One of the basic obligations that public adjusters are supposed to perform for their policyholders' clients is to evaluate the extent of the damage and correctly submit proof of loss if required. I was thinking of this when I read a fairly recent Florida case 1 in which a public adjuster failed to file a loss certificate on behalf of the policyholder even though the insurance company required a written statement. This failure to submit a loss certificate cost the policyholder an otherwise valid claim.

In a requested proof of loss must be provided before requiring an assessment or applying for a lawsuit I tried to make a point about the disadvantage of not follow a request for proof of loss:

Loss proof was a topic in my first speech to the National Association of Public Insurance Adjusters in Carmel, California, 1

985. In general, if an insurance company arrived on time requires a proof of loss or if required under an insurance, and the insurer does not waive the requirement, a proof of loss must be provided.
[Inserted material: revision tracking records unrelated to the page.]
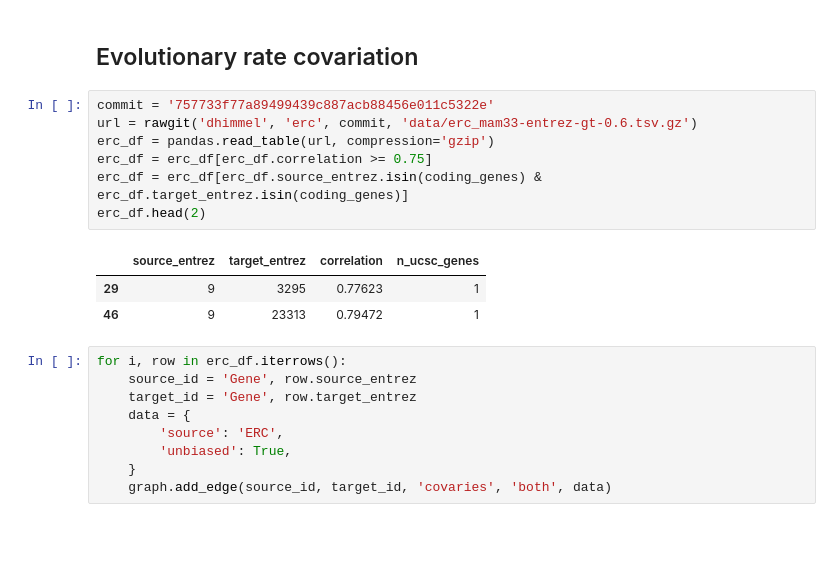
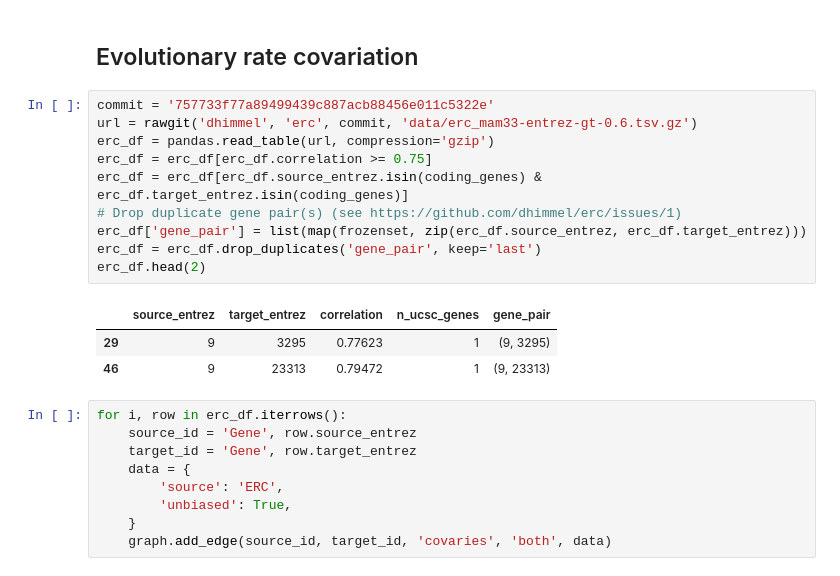
Before and after one commit to dhimmel/integrate, a Jupyter notebook: integrate.ipynb, the cells around one changed output. Saved outputs shown, nothing was run; the diff lists cells and outputs as text; blank space fills up the shorter version.

Commit message:
Update integrate.ipynb to remove dup edges
See https://github.com/dhimmel/hetio/issues/10

Hetnet output different. Not yet tracked, pending investigation.

```diff
--- a/integrate.ipynb
+++ b/integrate.ipynb
@@ -504,14 +504,17 @@ for i, row in ppi_df.iterrows():
 # %%
 commit = '757733f77a89499439c887acb88456e011c5322e'
 url = rawgit('dhimmel', 'erc', commit, 'data/erc_mam33-entrez-gt-0.6.tsv.gz')
 erc_df = pandas.read_table(url, compression='gzip')
 erc_df = erc_df[erc_df.correlation >= 0.75]
 erc_df = erc_df[erc_df.source_entrez.isin(coding_genes) & erc_df.target_entrez.isin(coding_genes)]
+# Drop duplicate gene pair(s) (see https://github.com/dhimmel/erc/issues/1)
+erc_df['gene_pair'] = list(map(frozenset, zip(erc_df.source_entrez, erc_df.target_entrez)))
+erc_df = erc_df.drop_duplicates('gene_pair', keep='last')
 erc_df.head(2)
 # %% [output]
-|  | source_entrez | target_entrez | correlation | n_ucsc_genes |
-| 29 | 9 | 3295 | 0.77623 | 1 |
-| 46 | 9 | 23313 | 0.79472 | 1 |
+|  | source_entrez | target_entrez | correlation | n_ucsc_genes | gene_pair |
+| 29 | 9 | 3295 | 0.77623 | 1 | (9, 3295) |
+| 46 | 9 | 23313 | 0.79472 | 1 | (9, 23313) |
 # %%
 for i, row in erc_df.iterrows():
     source_id = 'Gene', row.source_entrez
```
Also changed, not shown: parts of 7 cells of this notebook.
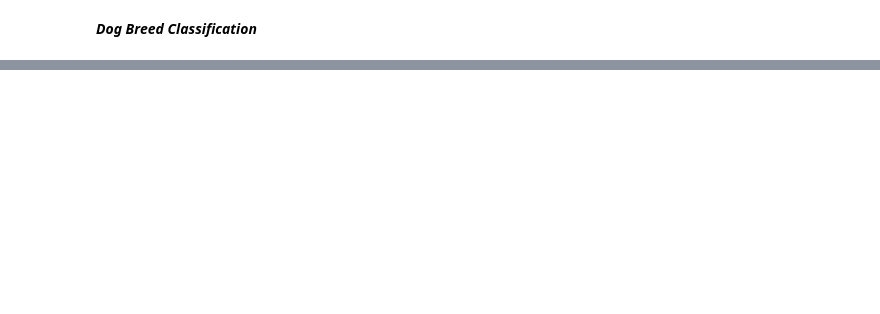
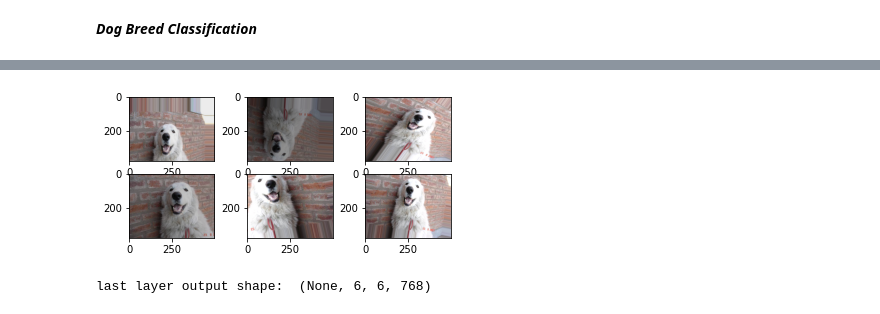
Before and after one commit to mgiorgio23/dog-classification, a Jupyter notebook: main.ipynb, the cells around one changed output, grey strips where cells are left out. Saved outputs shown, nothing was run; the diff lists cells and outputs as text; code cells hidden in the pictures; blank space fills up the shorter version.

Commit message:
Built model and set up architecture

```diff
--- a/main.ipynb
+++ b/main.ipynb
@@ -33,0 +73,7 @@ df
+# %%
+def default_datagen():
+  datagen = ImageDataGenerator(featurewise_center=True,rotation_range=(0-30),width_shift_range=0.2,
+                             height_shift_range=0.2,brightness_range=[0.5,1.5],
+                             shear_range=0.2, zoom_range=0.2,channel_shift_range=0.2,
+                             horizontal_flip=True, vertical_flip=True,fill_mode='nearest')
+  return datagen
@@ -33,0 +90,15 @@ df
+# %%
+datagen = default_datagen()
+it = datagen.flow(data, batch_size=2)
+# plot_augmentation(datagen, data)
+for i in range(6):
+	# define subplot
+	plt.subplot(330 + 1 + i)
+	# generate batch of images
+	batch = next(it)
+	# convert to unsigned integers for viewing
+	image = batch[0].astype('uint8')
+	# plot raw pixel data
+	plt.imshow(image)
+# %% [output]
+[figure, added]
@@ -33,0 +116,10 @@ df
+# %%
+for layer in pre_trained_model.layers:
+  layer.trainable = False
+
+last_layer = pre_trained_model.get_layer('mixed7')
+# Access the output shape from the output tensor of the layer
+print('last layer output shape: ', last_layer.output.shape)
+last_output = last_layer.output
+# %% [output]
+last layer output shape:  (None, 6, 6, 768)
```
Also changed, not shown: parts of 10 cells of this notebook.
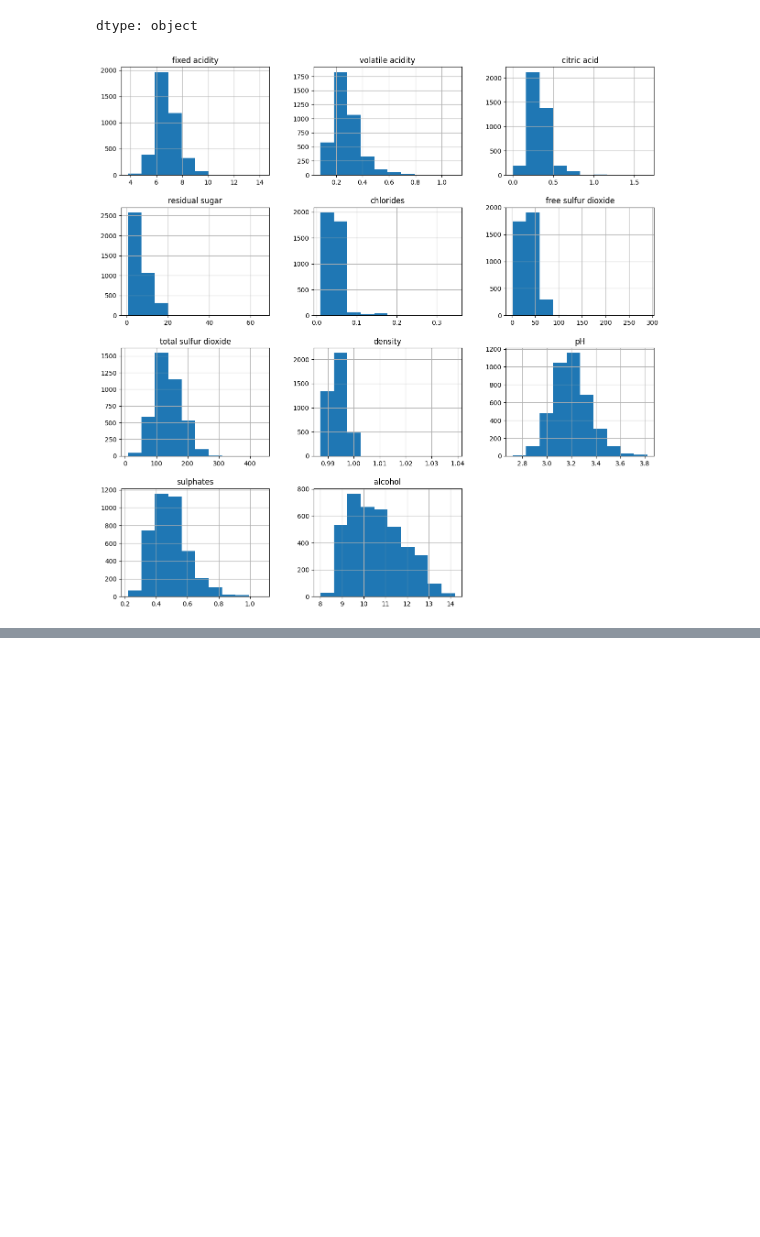
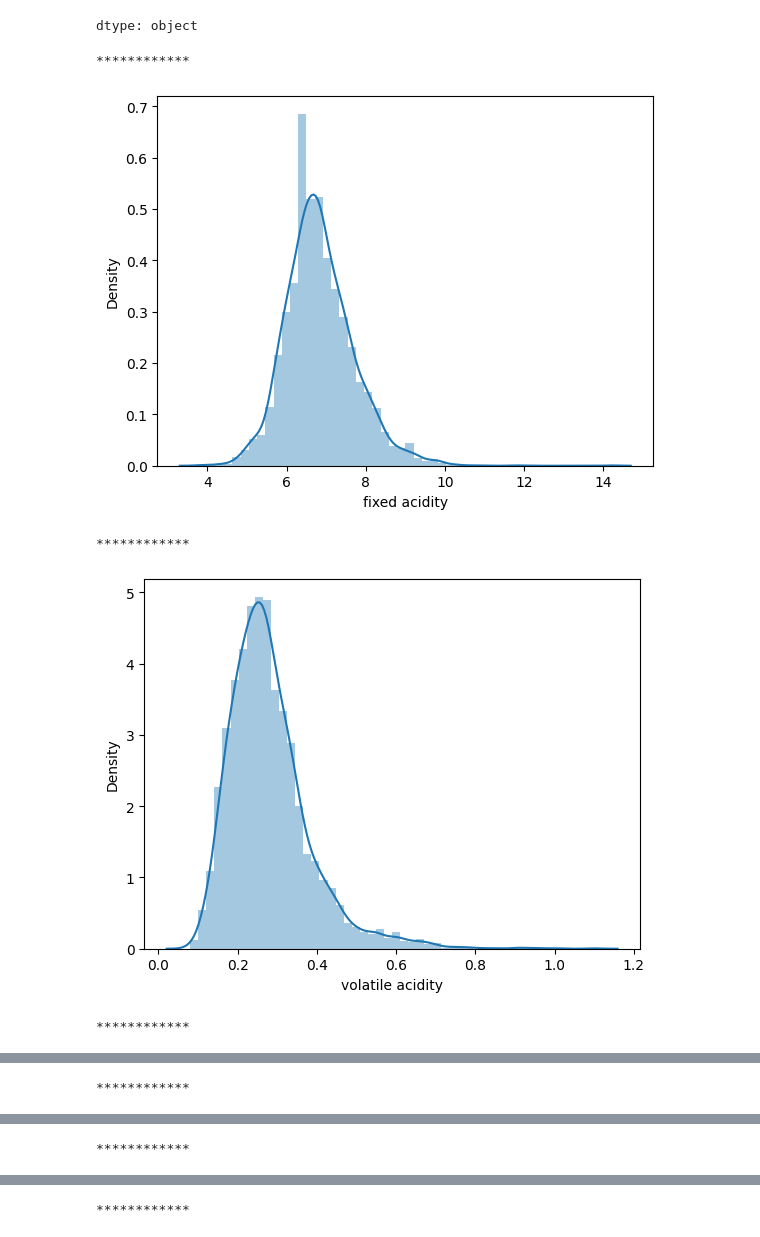
Before and after one commit to KaRtHiK-56/ExploratoryDataAnalysis-Examples, a Jupyter notebook: RedWineEDA.ipynb, the cells around one changed output, grey strips where cells are left out. Drawn from its saved outputs; the diff is of its cells as text; code cells hidden in the pictures; blank space fills up the shorter version.

```diff
--- a/RedWineEDA.ipynb
+++ b/RedWineEDA.ipynb
@@ -199,9 +203,15 @@ df.dtypes
 dtype: object
 # %%
 #seeing the distributions of the dataset
-df[['fixed acidity', 'volatile acidity', 'citric acid', 'residual sugar',
+for i in df[['fixed acidity', 'volatile acidity', 'citric acid', 'residual sugar',
        'chlorides', 'free sulfur dioxide', 'total sulfur dioxide', 'density',
-       'pH', 'sulphates', 'alcohol']].hist(figsize=(15,15))
-plt.show()
+       'pH', 'sulphates', 'alcohol']]:
+  sns.distplot(df[i])
+  print("************")
+  plt.show()
 # %% [output]
+************
-[figure, old version]
+[figure, new version]
+************
+[figure, added]
+************
@@ -207,0 +219 @@ plt.show()
+************
@@ -207,0 +221 @@ plt.show()
+************
@@ -207,0 +223 @@ plt.show()
+************
```
Also changed, not shown: parts of 29 cells of this notebook.
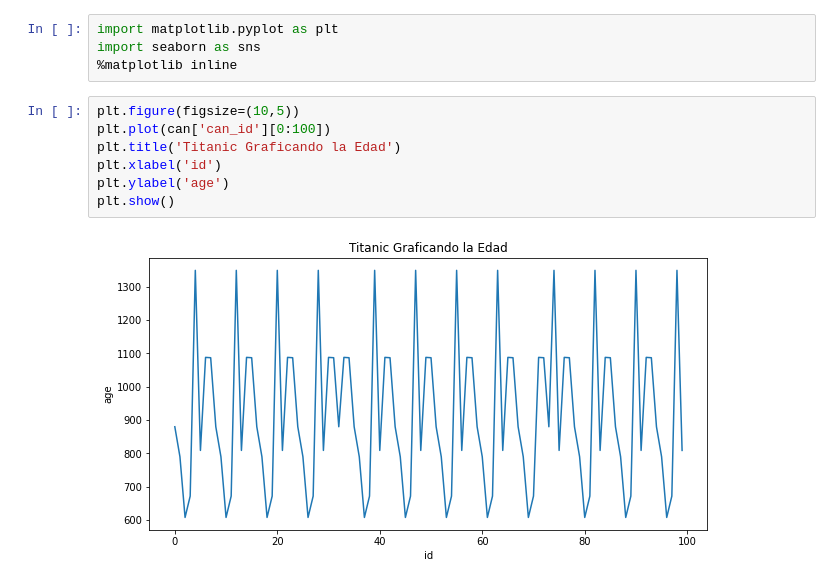
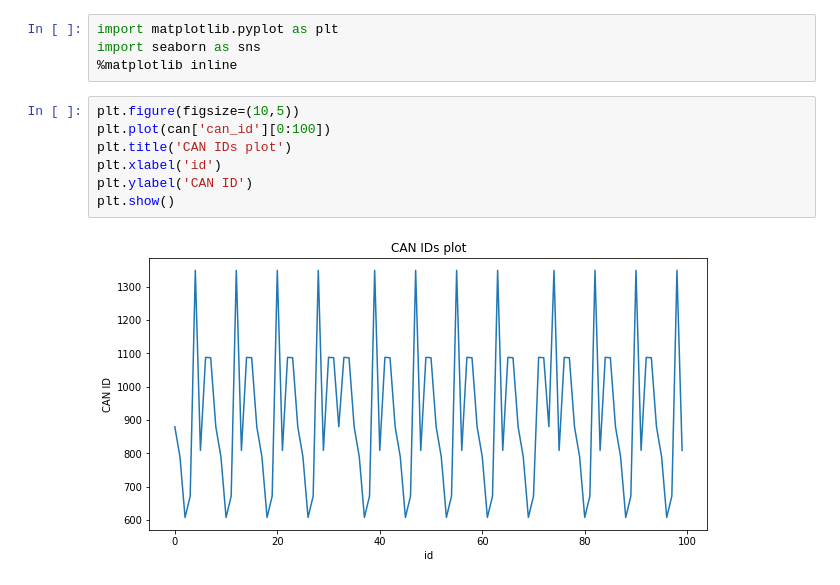
Before and after one commit to PabloT30/vehicle-testing, a Jupyter notebook: CAN_Analysis_KIA_Sportage_2015.ipynb, the cells around one changed output. Saved outputs shown, nothing was run; the diff lists cells and outputs as text.

```diff
--- a/CAN_Analysis_KIA_Sportage_2015.ipynb
+++ b/CAN_Analysis_KIA_Sportage_2015.ipynb
@@ -277,9 +277,9 @@ import seaborn as sns
 # %%
 plt.figure(figsize=(10,5))
 plt.plot(can['can_id'][0:100])
-plt.title('Titanic Graficando la Edad')
+plt.title('CAN IDs plot')
 plt.xlabel('id')
-plt.ylabel('age')
+plt.ylabel('CAN ID')
 plt.show()
 # %% [output]
-[figure, old version]
+[figure, new version]
```
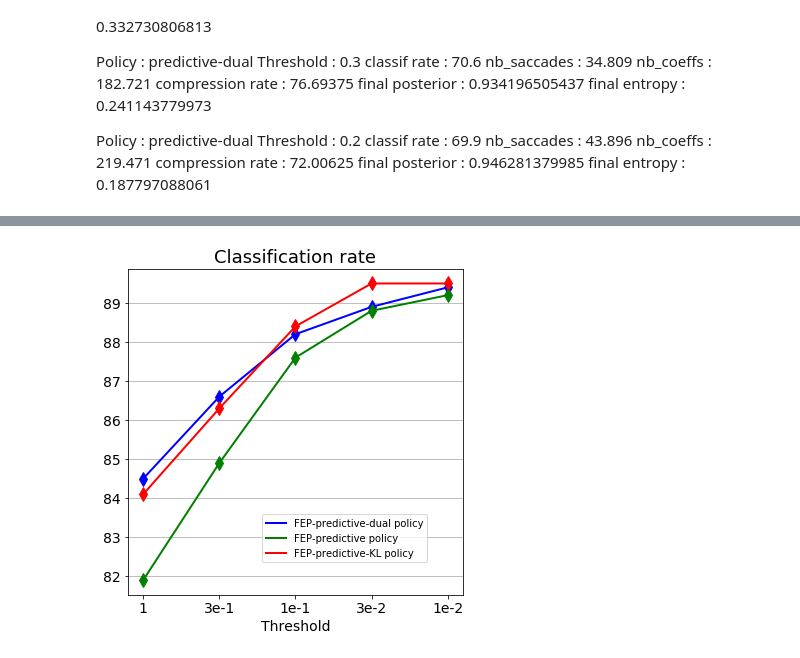
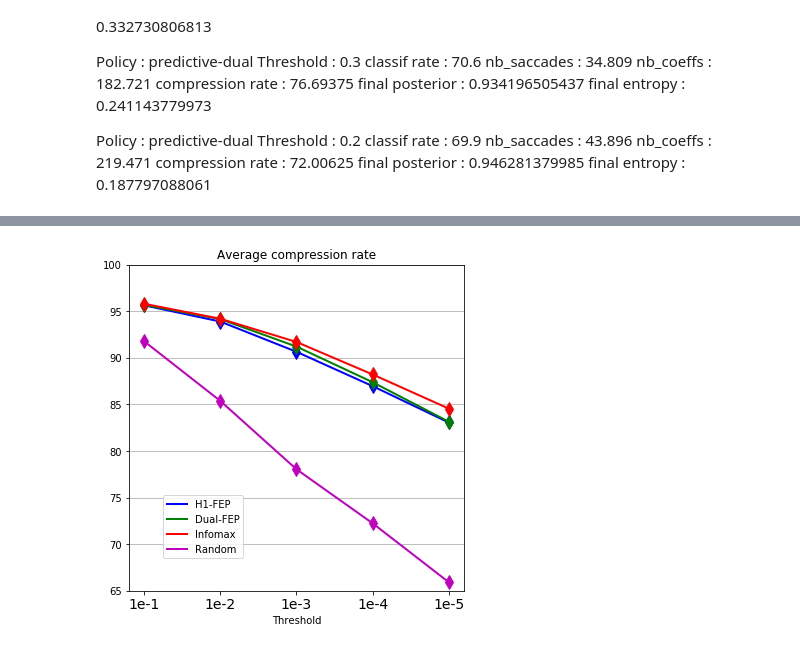
Before and after one commit to gdbmanu/git-active-vision, a Jupyter notebook: foveated-iclr/mnist-waveimage-record-display.ipynb, the cells around one changed output, grey strips where cells are left out. Cells and saved outputs as stored; diff of their text form; code cells hidden in the pictures.

```diff
--- a/foveated-iclr/mnist-waveimage-record-display.ipynb
+++ b/foveated-iclr/mnist-waveimage-record-display.ipynb
@@ -55,7 +96,7 @@ mem_mem_saccades = {}
 mem_mem_compression_rate = {}
 
 #for POL in ('predictive', 'predictive-dual', 'predictive-KL', 'FEP-predictive', 'FEP-predictive-dual', 'FEP-predictive-KL',  'saliency-based', 'generic-saliency-based', 'random'): #): #: #', ' ):
-for POL in ('FEP-predictive-dual', 'FEP-predictive', 'FEP-predictive-KL'): #): #: #', ' ):
+for POL in ('FEP-predictive-dual', 'FEP-predictive-KL',  'FEP-predictive', 'random'): #): #: #', ' ):
     mem_classif_rate[POL] = []
     mem_mem_saccades[POL] = []
     mem_mem_compression_rate[POL] = []
@@ -149,12 +190,14 @@ final entropy : 0.187797088061
 # %%
 f = plt.figure(figsize = (6, 6))
 NB_THRESHOLDS = 5
-liste_col = ['b', 'g', 'r']
-for i, POL in enumerate(('FEP-predictive-dual', 'FEP-predictive', 'FEP-predictive-KL')):#('predictive', 'saliency-based', 'random')):
-    plt.plot(np.arange(NB_THRESHOLDS), mem_classif_rate[POL], liste_col[i], label = POL + ' policy', lw=2)
+liste_col = ['b', 'g', 'r','m']
+#liste_pol = ['H1-FEP', 'Dual-FEP', 'Infomax',  'Random']
+liste_pol =  ['PUC', '-PEC', 'Infomax',  'Random']
+for i, POL in enumerate(('FEP-predictive-KL', 'FEP-predictive-dual','FEP-predictive', 'random')):#('predictive', 'saliency-based', 'random')):
+    plt.plot(np.arange(NB_THRESHOLDS), mem_classif_rate[POL], liste_col[i], label = liste_pol[i], lw=2)
     plt.plot(np.arange(NB_THRESHOLDS), mem_classif_rate[POL], liste_col[i]+'d', ms = 10)
 #plt.plot([-.1,4.1], [mem_classif_rate['full'][0]] * 2, 'r--', label = 'exhaustive scan', lw=2)
-plt.legend(loc = (.4,.1))
+plt.legend(loc = (.7,.1))
 plt.title('Classification rate', fontsize = 18)
 plt.xlabel('Threshold', fontsize = 14)
 #plt.xticks(np.arange(NB_THRESHOLDS), ('1e-1', '1e-2', '1e-3', '1e-4', '1e-5'), fontsize = 14)
@@ -164,5 +207,6 @@ plt.yticks(fontsize = 14)
 #plt.xlim([-.2,4.2])
 #plt.ylim([70, 100])
 f.gca().yaxis.grid(True)
-plt.savefig('FEP-CNN-classif.png')
+#plt.savefig('FEP-CNN-classif.png')
+plt.savefig('FEP-base-classif-IMOL-3.png')
 # %% [output]
@@ -170,21 +245,24 @@ plt.savefig('FEP-CNN-classif.png')
 # %%
 f = plt.figure(figsize = (6, 6))
-NB_THRESHOLDS = 5
-liste_col = ['b', 'g', 'r']
-for i, POL in enumerate(('FEP-predictive-dual', 'FEP-predictive', 'FEP-predictive-KL')):#('predictive', 'saliency-based', 'random')):
-    plt.plot(np.arange(NB_THRESHOLDS), mem_classif_rate[POL], liste_col[i], label = POL + ' policy', lw=2)
-    plt.plot(np.arange(NB_THRESHOLDS), mem_classif_rate[POL], liste_col[i]+'d', ms = 10)
-#plt.plot([-.1,4.1], [mem_classif_rate['full'][0]] * 2, 'r--', label = 'exhaustive scan', lw=2)
-plt.legend(loc = (.4,.1))
-plt.title('Classification rate', fontsize = 18)
-plt.xlabel('Threshold', fontsize = 14)
-#plt.xticks(np.arange(NB_THRESHOLDS), ('1e-1', '1e-2', '1e-3', '1e-4', '1e-5'), fontsize = 14)
-plt.xticks(np.arange(NB_THRESHOLDS), ('1', '3e-1', '1e-1', '3e-2', '1e-2'), fontsize = 14)
+
+axe = plt.subplot(1,1,1)
+liste_col = ['b', 'g', 'r','m']
+liste_pol = ['H1-FEP', 'Dual-FEP', 'Infomax',  'Random']
+for i, POL in enumerate(('FEP-predictive-KL', 'FEP-predictive-dual', 'FEP-predictive',  'random')):
+    plt.plot(np.arange(NB_THRESHOLDS), np.mean(np.array(mem_mem_compression_rate[POL]), 1), \
+             liste_col[i], label = liste_pol[i], lw = 2)
+    plt.plot(np.arange(NB_THRESHOLDS), np.mean(np.array(mem_mem_compression_rate[POL]), 1), \
+             liste_col[i]+'d', ms = 10)
+plt.legend(loc = (.1,.1))
+plt.title('Average compression rate')
+plt.xlabel('Threshold')
+plt.xticks(np.arange(NB_THRESHOLDS), ('1e-1', '1e-2', '1e-3', '1e-4', '1e-5'), fontsize = 14)
+#plt.xticks(np.arange(NB_THRESHOLDS), ('1', '3e-1', '1e-1', '3e-2', '1e-2'), fontsize = 14)
 #plt.xticks(np.arange(NB_THRESHOLDS), ('2', '1.5', '1', '7e-1', '5e-1', '3e-1', '2e-1', '1e-1'), fontsize = 14)
-plt.yticks(fontsize = 14)
 #plt.xlim([-.2,4.2])
-#plt.ylim([70, 100])
-f.gca().yaxis.grid(True)
-plt.savefig('FEP-CNN-classif.png')
+plt.ylim([65, 100])
+axe.yaxis.grid(True)
+
+plt.savefig('FEP-base-compression.png')
 # %% [output]
-[figure, old version]
+[figure, new version]
```
Also changed, not shown: parts of 9 cells of this notebook, 2 other files.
So, what is the disadvantage of submitting a proof of loss if required by an insurer? In general, nothing. What is the disadvantage of refusing to submit a loss certificate? Maybe lose the whole claim. So, if an insurer correctly requests proof of loss, provide proof of loss.

All members of the Florida Association of Public Insurance Adjusters have heard me teach (after I asked them to listen) on several occasions that one of the first things that should be done is to determine if a proof of loss is a "proof of claim" or a "time limit proof". Time limit certificates should be submitted within a time frame (ask for an extension if this cannot be done in time) and request proof must be submitted if required. The forms provided by insurance companies are sometimes not what is required under the insurance. So read what the insurance requires and submit an appropriate proof of loss.

The basic steps that a public adjuster should follow when it comes to proof of loss are as follows:

  1. Determine if the insurance requires a proof of loss to be submitted within a certain time after the loss has occurred or within a certain time after a claim.
  2. Determine what the insurance requires in order to be submitted with proof of loss. This is usually found in the Duties After Loss section of the insurance.
  3. Get all the information needed to properly file a proof of loss. the loss. requirements and submit it to the insurance company within the time frames required.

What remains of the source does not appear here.